__Problem description__
Answer with nothing except the number of lines in the listing that include the word "alignment".

=====

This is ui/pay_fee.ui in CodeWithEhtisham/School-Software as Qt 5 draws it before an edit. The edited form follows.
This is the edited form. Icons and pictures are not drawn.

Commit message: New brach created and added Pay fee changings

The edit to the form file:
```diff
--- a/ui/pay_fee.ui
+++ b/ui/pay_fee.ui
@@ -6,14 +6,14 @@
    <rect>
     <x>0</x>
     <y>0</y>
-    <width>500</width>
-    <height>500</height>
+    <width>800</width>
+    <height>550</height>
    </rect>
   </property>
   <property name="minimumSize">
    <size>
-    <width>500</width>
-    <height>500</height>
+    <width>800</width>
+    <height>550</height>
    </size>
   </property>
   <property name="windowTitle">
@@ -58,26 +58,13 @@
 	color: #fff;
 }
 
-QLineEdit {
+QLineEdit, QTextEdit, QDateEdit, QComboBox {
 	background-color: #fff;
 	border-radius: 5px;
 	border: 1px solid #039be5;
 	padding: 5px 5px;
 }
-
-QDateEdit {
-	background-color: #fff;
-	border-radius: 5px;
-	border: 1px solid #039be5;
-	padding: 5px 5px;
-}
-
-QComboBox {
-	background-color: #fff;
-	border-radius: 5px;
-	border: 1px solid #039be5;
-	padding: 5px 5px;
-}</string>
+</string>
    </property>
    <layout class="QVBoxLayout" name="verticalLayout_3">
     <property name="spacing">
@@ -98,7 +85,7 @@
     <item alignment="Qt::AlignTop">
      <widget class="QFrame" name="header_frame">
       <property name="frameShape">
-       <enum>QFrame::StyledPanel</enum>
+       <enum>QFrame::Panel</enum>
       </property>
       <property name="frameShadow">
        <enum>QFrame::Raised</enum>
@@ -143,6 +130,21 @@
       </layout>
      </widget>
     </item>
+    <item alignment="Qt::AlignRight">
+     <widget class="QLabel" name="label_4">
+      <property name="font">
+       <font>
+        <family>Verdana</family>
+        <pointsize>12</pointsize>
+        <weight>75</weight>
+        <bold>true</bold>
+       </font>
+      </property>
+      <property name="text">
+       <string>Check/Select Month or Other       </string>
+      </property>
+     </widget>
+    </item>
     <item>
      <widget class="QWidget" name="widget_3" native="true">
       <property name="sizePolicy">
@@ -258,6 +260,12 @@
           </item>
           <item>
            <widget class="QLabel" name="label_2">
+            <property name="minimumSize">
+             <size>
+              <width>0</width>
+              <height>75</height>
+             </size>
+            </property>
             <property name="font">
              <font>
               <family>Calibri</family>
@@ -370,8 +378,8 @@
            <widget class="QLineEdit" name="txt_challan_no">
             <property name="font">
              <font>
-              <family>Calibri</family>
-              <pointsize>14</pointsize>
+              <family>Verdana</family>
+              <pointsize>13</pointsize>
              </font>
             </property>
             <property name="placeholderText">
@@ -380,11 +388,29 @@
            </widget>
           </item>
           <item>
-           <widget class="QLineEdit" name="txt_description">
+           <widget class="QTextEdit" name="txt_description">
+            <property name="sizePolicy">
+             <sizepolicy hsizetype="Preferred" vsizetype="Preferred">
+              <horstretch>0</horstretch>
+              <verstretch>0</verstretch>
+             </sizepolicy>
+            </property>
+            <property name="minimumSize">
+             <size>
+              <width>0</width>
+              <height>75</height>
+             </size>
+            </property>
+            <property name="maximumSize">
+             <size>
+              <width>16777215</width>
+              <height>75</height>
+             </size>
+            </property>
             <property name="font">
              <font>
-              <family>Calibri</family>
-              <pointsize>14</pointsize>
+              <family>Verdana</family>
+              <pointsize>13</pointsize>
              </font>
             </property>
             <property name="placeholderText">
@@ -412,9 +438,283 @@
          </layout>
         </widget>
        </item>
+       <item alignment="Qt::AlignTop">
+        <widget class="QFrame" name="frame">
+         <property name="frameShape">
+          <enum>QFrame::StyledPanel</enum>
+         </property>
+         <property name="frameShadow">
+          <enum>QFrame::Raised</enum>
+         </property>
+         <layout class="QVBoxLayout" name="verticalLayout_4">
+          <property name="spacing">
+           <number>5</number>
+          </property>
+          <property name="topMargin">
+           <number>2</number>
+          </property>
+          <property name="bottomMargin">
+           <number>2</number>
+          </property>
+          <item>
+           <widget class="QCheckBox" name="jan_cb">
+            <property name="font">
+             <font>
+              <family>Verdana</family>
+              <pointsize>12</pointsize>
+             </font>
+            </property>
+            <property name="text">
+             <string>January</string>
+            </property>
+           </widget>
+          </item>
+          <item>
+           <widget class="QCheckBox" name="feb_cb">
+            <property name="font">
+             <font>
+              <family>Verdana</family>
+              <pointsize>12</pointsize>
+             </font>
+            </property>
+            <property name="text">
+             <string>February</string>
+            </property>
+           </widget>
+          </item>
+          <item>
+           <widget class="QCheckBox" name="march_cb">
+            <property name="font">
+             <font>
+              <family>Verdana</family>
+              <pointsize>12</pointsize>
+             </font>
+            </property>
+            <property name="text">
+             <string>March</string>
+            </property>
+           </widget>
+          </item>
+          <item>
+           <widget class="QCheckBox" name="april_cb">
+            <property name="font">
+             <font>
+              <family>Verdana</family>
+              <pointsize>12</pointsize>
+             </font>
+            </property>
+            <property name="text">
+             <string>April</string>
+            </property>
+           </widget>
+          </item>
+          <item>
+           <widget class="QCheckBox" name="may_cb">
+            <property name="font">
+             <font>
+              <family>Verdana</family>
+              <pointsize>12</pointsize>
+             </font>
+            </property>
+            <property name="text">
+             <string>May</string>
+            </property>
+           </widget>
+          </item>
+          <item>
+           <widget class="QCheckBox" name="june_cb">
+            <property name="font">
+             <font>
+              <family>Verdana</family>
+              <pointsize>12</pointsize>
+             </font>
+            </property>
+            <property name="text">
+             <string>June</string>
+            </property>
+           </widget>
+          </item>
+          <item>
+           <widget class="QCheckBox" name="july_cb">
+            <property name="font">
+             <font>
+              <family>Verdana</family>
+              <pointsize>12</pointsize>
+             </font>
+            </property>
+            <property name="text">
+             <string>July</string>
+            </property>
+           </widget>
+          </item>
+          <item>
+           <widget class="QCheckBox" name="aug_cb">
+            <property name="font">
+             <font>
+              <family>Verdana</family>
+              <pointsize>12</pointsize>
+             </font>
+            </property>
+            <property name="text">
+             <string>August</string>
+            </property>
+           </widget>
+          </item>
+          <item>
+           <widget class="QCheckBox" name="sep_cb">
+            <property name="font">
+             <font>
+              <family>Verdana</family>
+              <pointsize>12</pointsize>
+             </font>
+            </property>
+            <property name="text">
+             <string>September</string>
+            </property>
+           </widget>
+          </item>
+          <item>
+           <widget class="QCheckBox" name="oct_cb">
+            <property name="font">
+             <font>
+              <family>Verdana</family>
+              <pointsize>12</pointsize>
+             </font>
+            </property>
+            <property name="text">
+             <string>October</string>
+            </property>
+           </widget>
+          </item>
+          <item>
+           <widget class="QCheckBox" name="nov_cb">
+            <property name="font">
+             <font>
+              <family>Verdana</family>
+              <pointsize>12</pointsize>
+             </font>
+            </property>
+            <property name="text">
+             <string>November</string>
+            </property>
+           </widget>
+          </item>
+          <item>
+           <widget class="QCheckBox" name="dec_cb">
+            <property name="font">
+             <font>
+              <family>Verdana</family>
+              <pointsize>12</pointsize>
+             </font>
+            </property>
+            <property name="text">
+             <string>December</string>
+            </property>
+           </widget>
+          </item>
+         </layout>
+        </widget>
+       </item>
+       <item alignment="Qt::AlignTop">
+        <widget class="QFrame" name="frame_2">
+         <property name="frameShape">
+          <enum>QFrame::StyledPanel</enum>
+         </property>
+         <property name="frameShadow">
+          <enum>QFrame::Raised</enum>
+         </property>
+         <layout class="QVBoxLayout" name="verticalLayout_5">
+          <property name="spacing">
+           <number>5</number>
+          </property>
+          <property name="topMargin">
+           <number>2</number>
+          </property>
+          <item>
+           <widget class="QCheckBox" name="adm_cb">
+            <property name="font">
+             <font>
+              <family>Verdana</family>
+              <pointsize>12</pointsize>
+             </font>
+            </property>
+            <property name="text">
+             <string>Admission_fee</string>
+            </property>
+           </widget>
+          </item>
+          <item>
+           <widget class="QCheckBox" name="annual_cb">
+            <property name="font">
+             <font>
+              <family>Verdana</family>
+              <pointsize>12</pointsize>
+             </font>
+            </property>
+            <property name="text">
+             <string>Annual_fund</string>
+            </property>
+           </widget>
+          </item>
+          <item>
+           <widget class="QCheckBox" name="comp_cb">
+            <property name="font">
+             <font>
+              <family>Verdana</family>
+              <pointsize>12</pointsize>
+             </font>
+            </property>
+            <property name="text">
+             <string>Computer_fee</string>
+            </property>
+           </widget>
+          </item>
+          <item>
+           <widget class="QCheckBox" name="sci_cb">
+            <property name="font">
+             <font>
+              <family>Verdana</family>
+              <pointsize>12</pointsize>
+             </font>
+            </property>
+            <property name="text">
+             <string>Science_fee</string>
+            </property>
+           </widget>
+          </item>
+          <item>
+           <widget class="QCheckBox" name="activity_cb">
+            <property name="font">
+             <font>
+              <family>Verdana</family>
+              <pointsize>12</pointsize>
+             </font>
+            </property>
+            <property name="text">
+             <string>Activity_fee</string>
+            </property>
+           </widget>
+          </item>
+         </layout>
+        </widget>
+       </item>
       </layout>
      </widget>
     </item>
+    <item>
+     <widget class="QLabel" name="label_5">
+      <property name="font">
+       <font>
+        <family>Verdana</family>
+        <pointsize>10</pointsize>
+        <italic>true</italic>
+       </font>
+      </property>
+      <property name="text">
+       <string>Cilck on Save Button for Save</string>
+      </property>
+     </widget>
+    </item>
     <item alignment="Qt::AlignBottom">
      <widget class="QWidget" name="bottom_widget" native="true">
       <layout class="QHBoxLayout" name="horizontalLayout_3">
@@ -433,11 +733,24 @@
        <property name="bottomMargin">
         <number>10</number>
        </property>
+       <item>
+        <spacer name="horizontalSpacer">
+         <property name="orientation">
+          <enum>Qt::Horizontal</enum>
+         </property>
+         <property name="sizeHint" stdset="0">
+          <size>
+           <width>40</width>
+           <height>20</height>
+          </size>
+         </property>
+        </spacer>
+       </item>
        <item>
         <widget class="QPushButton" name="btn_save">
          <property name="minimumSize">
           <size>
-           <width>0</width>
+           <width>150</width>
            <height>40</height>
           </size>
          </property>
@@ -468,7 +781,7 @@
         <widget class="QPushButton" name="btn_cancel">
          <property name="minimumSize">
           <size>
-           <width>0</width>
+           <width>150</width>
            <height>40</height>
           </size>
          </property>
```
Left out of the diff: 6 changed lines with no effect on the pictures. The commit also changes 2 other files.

=====

__Solution to the problem__
5